TO DO:
Which lines in the records below hold the word "columns"? Copy each of them.

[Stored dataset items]
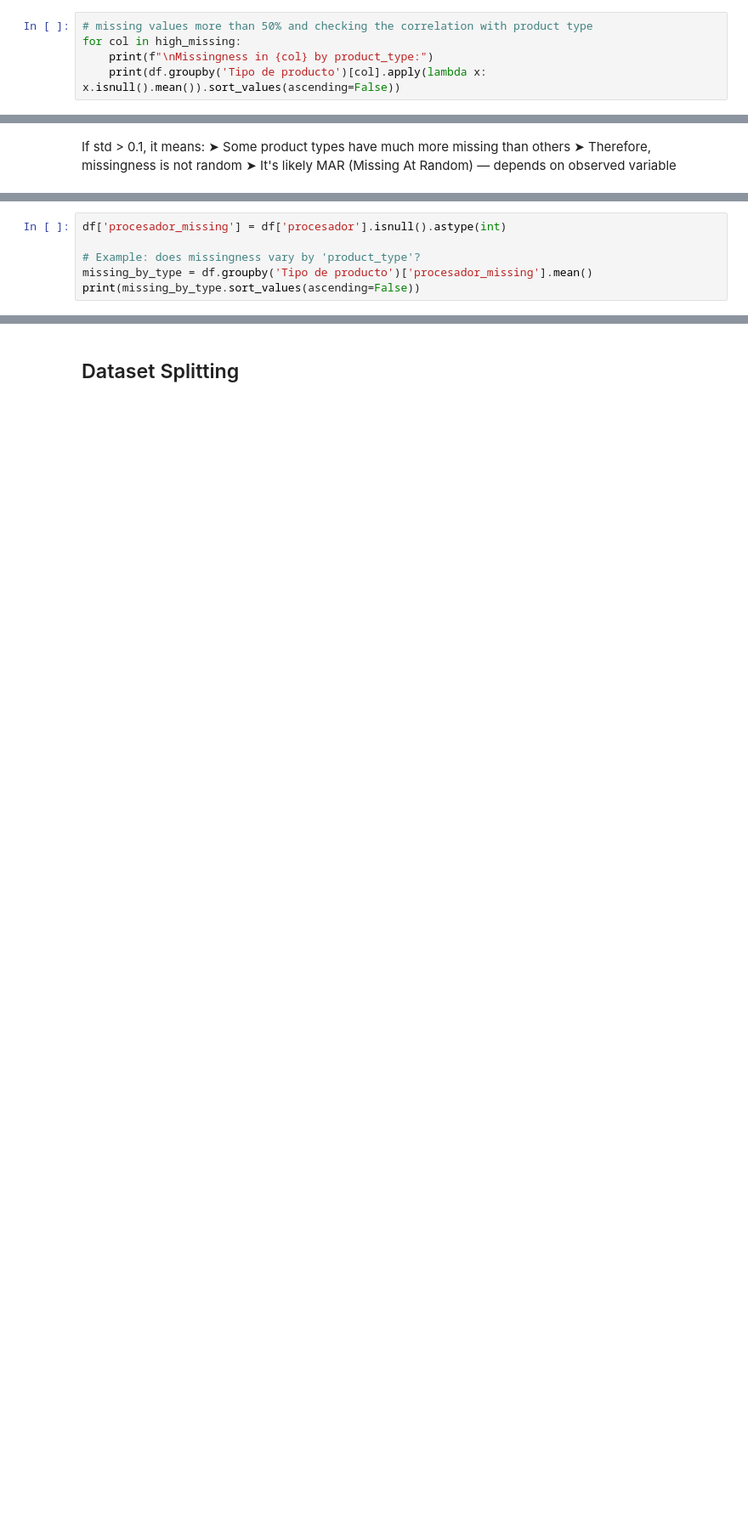
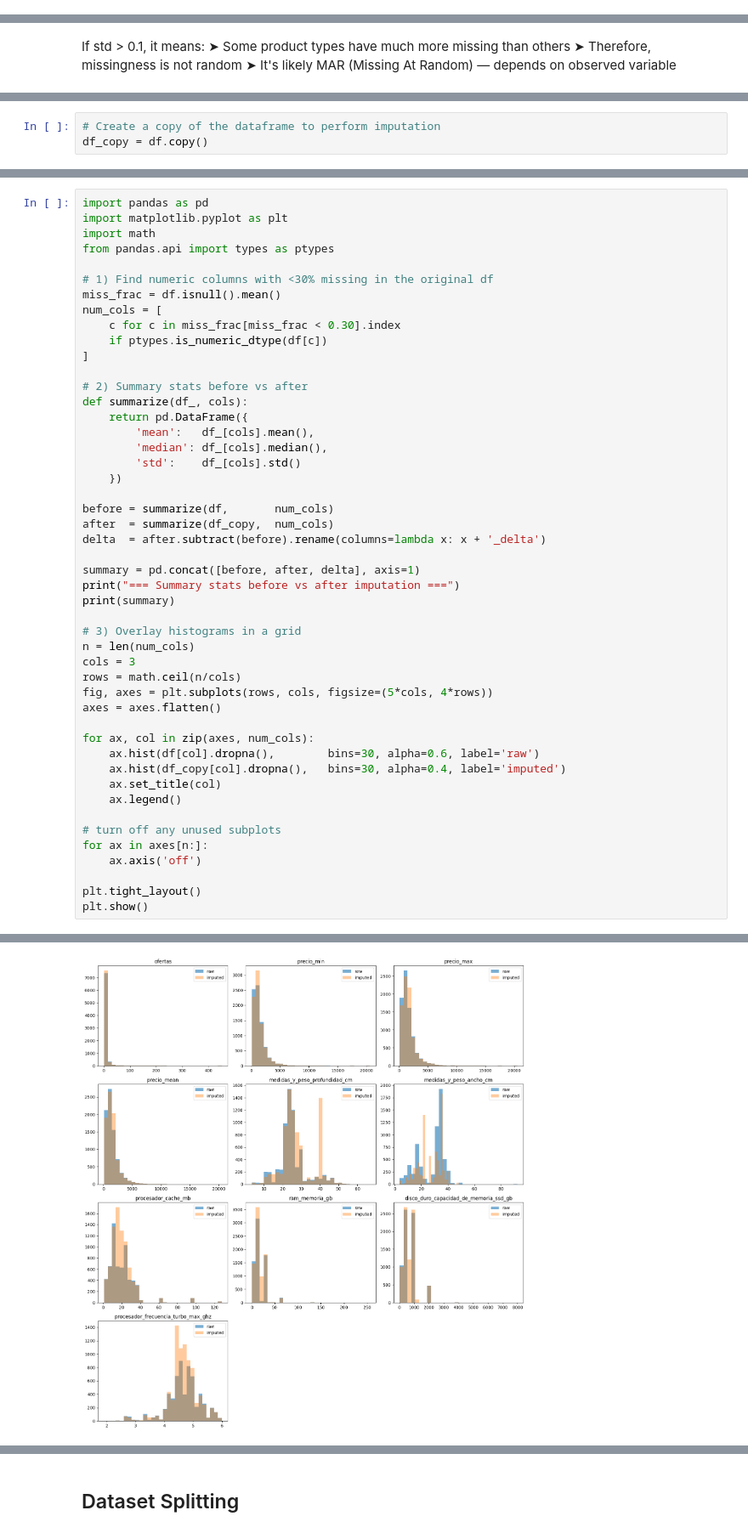
Before and after one commit to oholmess/PcPartPicker3000, a Jupyter notebook: assignment/EDA.ipynb, the cells around one changed output, grey strips where cells are left out. Shown at 85% size. Drawn from its saved outputs; the diff is of its cells as text; blank space fills up the shorter version.

```diff
--- a/assignment/EDA.ipynb
+++ b/assignment/EDA.ipynb
@@ -1540,5 +1502,0 @@ confirming is missigness is grouped based on product type
-# %%
-# missing values more than 50% and checking the correlation with product type
-for col in high_missing:
-    print(f"\nMissingness in {col} by product_type:")
-    print(df.groupby('Tipo de producto')[col].apply(lambda x: x.isnull().mean()).sort_values(ascending=False))
@@ -1702,6 +1542,0 @@ Name: count, dtype: int64
-# %%
-df['procesador_missing'] = df['procesador'].isnull().astype(int)
-
-# Example: does missingness vary by 'product_type'?
-missing_by_type = df.groupby('Tipo de producto')['procesador_missing'].mean()
-print(missing_by_type.sort_values(ascending=False))
@@ -1751,0 +1555,3 @@ print(df.head())                              # now you'll see all columns
+# %%
+# Create a copy of the dataframe to perform imputation
+df_copy = df.copy()
@@ -1751,0 +1636,49 @@ print(df.head())                              # now you'll see all columns
+# %%
+import pandas as pd
+import matplotlib.pyplot as plt
+import math
+from pandas.api import types as ptypes
+
+# 1) Find numeric columns with <30% missing in the original df
+miss_frac = df.isnull().mean()
+num_cols = [
+    c for c in miss_frac[miss_frac < 0.30].index
+    if ptypes.is_numeric_dtype(df[c])
+]
+
+# 2) Summary stats before vs after
+def summarize(df_, cols):
+    return pd.DataFrame({
+        'mean':   df_[cols].mean(),
+        'median': df_[cols].median(),
+        'std':    df_[cols].std()
+    })
+
+before = summarize(df,       num_cols)
+after  = summarize(df_copy,  num_cols)
+delta  = after.subtract(before).rename(columns=lambda x: x + '_delta')
+
+summary = pd.concat([before, after, delta], axis=1)
+print("=== Summary stats before vs after imputation ===")
+print(summary)
+
+# 3) Overlay histograms in a grid
+n = len(num_cols)
+cols = 3
+rows = math.ceil(n/cols)
+fig, axes = plt.subplots(rows, cols, figsize=(5*cols, 4*rows))
+axes = axes.flatten()
+
+for ax, col in zip(axes, num_cols):
+    ax.hist(df[col].dropna(),        bins=30, alpha=0.6, label='raw')
+    ax.hist(df_copy[col].dropna(),   bins=30, alpha=0.4, label='imputed')
+    ax.set_title(col)
+    ax.legend()
+
+# turn off any unused subplots
+for ax in axes[n:]:
+    ax.axis('off')
+
+plt.tight_layout()
+plt.show()
+# %% [output]
@@ -1751,0 +1702 @@ print(df.head())                              # now you'll see all columns
+[figure, added]
```
Also changed, not shown: parts of 58 cells of this notebook.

TASK RESULT:
@@ -1751,0 +1555,3 @@ print(df.head())                              # now you'll see all columns
@@ -1751,0 +1636,49 @@ print(df.head())                              # now you'll see all columns
+# 1) Find numeric columns with <30% missing in the original df
+delta  = after.subtract(before).rename(columns=lambda x: x + '_delta')
@@ -1751,0 +1702 @@ print(df.head())                              # now you'll see all columns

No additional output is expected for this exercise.